It’s called the gradient and it’s been around for a fair while now. The only thing is that now it’s making a comeback like fluro did in the naughties. Perhaps the biggest brand to showcase this new look so far is Spotify, flaunting their ‘sensual’ vibe with duotone gradients.
The first and third squares show how Spotify is gradient as a palette.
Here’s a more obvious example from them, too.
We can probably thank Instagram for bringing this design aspect back, much like the beloved scrunchie. Ever since the iconic purple, pink, orange gradient showed up in our app list, we’ve been obsessed ever since (fun fact: that’s been since 2018).
Ultimately, this graphic design look is bringing vivid colours to the forefront, focusing on only a handful of shades to make images ‘pop’. But it’s not all that meets the eye – there’s more to it when it comes to establishing the ‘right’ gradient for your branding, particularly when it comes to understanding the different types. Yes, there are even multiple variations.
The best way to get your head around this is by looking at this nifty chart from Awwwards.com:
You’ll notice how they differ mostly in the direction the shades head in, and the emphasised feature. For example, we can see that silhouette has an entirely different subject and intention than the rest of them.
The reason why gradients are becoming such a cornerstone of web design is that they allow for composition and t the ability to experiment with secondary elements in the layout. From getting down to minuscule details on icons, 3D elements, titles and more, there’s far more to play with than any ordinary palette – it’s a web designer’s dream.
How Do You Make Gradients?
To effectively recreate these kinds of looks in CSS, you need to adopt the best possible tools. Thankfully, there are lots of free options out there, including:
Once you have an excellent tool under your weapon belt, the next important step is choosing the right colours. For your gradient to look well-balanced, the shades of colours (and hue) need to work together.
This all comes down to colour theory – which is a whole other story – but there are some general guidelines you can employ. To do this, look at the following colour wheel and try to make your decision based on these three rules we’ve listed:
Choose colours that are:
- Opposite of each other on the wheel
- Analogous (three shades side by side on the wheel)
- Triadic (three shades placed equally apart on the wheel).
A Few Things To Keep In Mind
Remember that the colour is just one part of forming your gradient’s purpose. It also needs to look the part and appeal to your target audience. While this trend is a big hit for millennials and younger generations, it may not be a higher impact on the elderly. Think carefully about who you are trying to speak to and only use these elements when they do your branding justice.
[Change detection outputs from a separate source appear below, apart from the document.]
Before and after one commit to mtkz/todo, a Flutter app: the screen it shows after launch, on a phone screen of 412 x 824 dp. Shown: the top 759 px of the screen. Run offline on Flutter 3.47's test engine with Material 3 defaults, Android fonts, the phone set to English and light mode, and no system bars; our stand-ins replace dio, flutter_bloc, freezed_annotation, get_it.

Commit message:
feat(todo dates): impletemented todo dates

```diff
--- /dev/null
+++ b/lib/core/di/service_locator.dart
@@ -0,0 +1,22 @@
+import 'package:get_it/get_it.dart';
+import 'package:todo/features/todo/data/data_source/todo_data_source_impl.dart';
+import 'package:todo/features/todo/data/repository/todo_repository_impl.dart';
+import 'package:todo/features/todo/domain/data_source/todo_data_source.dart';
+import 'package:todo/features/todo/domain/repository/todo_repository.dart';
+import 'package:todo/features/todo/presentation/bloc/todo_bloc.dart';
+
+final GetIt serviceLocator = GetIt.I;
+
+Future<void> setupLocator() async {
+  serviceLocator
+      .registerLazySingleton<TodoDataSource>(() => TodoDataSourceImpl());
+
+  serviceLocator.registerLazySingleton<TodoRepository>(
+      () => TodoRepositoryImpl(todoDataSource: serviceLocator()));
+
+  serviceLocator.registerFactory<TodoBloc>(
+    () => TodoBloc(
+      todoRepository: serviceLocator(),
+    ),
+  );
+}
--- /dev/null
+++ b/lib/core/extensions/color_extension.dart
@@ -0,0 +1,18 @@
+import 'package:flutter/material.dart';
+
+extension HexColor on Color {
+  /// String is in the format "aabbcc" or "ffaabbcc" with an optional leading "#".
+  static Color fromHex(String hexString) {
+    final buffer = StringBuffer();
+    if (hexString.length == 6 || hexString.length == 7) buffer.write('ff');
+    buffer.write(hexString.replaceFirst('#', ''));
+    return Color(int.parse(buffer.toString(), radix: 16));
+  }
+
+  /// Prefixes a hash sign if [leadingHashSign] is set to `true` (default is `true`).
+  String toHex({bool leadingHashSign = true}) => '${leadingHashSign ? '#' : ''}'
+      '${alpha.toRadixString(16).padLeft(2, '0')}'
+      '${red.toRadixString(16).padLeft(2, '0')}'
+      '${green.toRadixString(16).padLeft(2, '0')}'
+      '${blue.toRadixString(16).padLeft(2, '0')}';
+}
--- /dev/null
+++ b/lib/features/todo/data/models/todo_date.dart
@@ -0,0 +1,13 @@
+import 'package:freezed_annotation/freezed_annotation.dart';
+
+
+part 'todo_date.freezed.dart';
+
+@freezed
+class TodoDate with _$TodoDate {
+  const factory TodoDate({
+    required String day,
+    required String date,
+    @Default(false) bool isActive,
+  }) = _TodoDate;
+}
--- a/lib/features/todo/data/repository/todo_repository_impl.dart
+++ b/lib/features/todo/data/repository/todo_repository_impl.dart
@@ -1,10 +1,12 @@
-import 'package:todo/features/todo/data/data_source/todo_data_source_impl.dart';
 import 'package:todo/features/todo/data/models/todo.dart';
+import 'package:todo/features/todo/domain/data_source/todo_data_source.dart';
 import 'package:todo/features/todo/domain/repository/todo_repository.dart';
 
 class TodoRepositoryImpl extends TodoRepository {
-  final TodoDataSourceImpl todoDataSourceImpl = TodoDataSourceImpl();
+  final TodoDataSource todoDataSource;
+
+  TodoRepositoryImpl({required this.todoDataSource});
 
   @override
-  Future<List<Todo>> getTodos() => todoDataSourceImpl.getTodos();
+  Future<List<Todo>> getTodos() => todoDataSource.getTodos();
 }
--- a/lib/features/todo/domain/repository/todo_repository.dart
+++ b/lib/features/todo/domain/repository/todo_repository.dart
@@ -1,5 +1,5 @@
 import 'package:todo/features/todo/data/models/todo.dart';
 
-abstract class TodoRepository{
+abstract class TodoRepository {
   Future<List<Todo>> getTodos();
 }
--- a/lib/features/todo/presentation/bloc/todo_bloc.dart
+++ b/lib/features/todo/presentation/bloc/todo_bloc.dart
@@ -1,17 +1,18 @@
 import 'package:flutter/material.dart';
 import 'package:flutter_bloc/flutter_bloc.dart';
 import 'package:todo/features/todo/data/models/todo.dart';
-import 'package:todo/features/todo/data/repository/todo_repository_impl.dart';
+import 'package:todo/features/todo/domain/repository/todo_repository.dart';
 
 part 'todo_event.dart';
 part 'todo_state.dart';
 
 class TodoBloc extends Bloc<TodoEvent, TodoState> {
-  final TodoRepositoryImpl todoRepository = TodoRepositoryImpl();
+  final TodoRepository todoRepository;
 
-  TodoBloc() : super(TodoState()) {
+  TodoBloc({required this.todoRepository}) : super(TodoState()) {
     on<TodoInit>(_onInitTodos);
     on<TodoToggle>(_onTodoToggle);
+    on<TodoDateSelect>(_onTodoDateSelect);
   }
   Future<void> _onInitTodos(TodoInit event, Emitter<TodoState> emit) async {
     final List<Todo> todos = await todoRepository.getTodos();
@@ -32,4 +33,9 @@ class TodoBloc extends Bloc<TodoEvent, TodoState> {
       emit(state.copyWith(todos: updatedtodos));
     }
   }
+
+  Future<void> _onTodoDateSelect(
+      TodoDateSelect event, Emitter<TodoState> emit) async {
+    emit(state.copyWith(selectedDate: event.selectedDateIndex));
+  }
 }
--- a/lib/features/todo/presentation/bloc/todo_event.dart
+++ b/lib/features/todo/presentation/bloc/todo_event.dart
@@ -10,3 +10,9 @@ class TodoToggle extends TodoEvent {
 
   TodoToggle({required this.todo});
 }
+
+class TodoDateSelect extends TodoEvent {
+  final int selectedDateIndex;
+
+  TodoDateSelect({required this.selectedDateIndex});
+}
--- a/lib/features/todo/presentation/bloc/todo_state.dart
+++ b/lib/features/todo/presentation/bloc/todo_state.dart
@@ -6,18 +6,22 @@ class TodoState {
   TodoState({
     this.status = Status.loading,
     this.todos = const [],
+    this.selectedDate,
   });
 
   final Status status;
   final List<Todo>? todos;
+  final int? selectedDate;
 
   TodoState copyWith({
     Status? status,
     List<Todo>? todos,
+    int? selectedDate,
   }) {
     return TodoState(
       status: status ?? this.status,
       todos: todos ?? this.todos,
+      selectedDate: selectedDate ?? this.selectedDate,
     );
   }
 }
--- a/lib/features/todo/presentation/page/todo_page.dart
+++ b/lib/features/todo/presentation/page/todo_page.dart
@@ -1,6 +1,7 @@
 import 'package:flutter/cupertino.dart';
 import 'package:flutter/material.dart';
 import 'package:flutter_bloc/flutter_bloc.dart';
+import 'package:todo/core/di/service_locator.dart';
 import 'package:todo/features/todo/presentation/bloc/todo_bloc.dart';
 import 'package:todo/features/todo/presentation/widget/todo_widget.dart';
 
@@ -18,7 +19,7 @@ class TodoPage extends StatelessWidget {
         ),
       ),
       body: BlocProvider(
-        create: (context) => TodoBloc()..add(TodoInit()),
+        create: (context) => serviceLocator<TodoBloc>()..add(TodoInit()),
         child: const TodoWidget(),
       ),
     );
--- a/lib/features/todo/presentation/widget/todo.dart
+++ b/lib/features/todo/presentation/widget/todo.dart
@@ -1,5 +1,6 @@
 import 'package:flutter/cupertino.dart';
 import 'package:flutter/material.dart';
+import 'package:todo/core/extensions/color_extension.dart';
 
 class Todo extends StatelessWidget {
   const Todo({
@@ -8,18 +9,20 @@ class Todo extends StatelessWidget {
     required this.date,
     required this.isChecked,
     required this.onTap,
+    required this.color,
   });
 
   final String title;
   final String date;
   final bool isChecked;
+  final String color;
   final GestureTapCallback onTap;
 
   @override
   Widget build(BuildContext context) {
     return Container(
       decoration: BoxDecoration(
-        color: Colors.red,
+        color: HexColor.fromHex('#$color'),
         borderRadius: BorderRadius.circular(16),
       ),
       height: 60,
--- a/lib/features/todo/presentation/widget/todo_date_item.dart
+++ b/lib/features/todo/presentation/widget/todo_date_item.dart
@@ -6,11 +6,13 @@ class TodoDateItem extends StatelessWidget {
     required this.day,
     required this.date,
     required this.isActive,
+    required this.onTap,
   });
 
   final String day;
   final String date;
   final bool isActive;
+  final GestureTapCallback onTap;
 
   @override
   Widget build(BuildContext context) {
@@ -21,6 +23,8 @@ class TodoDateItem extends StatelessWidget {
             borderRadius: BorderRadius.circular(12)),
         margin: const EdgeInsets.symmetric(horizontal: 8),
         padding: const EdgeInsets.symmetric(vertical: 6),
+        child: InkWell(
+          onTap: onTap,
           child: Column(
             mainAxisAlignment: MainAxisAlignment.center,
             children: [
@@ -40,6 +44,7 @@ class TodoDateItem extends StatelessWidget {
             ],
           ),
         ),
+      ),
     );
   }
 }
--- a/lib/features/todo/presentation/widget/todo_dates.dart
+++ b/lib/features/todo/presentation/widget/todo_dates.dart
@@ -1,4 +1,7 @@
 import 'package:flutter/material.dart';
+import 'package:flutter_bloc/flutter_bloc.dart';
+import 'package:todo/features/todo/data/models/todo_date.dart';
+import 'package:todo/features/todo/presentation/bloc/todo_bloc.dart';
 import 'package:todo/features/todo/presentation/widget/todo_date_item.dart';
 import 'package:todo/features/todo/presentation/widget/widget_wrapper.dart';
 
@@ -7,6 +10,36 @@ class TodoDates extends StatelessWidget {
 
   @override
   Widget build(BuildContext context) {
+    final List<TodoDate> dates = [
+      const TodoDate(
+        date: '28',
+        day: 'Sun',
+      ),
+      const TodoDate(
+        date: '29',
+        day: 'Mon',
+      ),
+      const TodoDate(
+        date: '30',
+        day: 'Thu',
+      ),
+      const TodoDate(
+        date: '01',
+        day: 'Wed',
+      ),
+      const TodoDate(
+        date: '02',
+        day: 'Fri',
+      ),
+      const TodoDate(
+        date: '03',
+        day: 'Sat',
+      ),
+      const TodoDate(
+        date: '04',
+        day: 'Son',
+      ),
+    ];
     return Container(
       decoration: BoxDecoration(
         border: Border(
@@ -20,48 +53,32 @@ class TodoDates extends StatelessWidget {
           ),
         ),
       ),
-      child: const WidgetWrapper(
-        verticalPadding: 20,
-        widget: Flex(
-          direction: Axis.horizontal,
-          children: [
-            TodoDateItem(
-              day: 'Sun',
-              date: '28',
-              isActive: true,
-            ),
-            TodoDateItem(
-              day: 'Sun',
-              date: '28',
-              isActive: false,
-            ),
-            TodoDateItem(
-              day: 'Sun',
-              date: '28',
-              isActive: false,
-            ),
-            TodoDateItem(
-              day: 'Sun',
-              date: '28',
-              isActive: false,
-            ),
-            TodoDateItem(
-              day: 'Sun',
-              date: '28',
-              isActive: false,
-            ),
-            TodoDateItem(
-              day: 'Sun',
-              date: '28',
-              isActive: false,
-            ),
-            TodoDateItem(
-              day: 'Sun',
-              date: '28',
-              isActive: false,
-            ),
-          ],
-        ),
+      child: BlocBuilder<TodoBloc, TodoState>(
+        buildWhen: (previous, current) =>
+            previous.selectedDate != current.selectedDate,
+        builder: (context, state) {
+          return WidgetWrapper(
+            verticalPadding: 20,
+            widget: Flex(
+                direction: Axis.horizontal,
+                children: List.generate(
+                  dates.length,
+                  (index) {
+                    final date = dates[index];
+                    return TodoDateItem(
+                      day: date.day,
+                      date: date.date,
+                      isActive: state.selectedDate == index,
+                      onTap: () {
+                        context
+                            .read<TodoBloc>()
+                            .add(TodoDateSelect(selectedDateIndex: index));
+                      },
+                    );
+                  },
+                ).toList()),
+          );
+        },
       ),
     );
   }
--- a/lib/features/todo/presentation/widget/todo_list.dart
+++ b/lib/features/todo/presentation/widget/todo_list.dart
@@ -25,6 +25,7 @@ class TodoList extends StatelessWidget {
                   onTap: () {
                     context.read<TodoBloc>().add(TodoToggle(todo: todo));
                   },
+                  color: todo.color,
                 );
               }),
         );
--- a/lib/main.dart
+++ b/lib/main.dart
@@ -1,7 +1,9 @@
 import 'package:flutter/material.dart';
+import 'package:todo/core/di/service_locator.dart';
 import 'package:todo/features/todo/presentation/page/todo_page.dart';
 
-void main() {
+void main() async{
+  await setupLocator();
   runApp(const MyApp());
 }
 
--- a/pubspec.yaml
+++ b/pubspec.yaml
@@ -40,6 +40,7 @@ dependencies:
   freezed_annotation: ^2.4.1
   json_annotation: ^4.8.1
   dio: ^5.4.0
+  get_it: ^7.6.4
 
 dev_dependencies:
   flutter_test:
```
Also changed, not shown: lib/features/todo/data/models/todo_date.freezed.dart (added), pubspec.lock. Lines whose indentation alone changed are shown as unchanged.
Above all, less is more – don’t overdo it. The most significant appeal of gradient web design is that it embraces simplicity.
*Heads to Photoshop to become a pro gradient expert*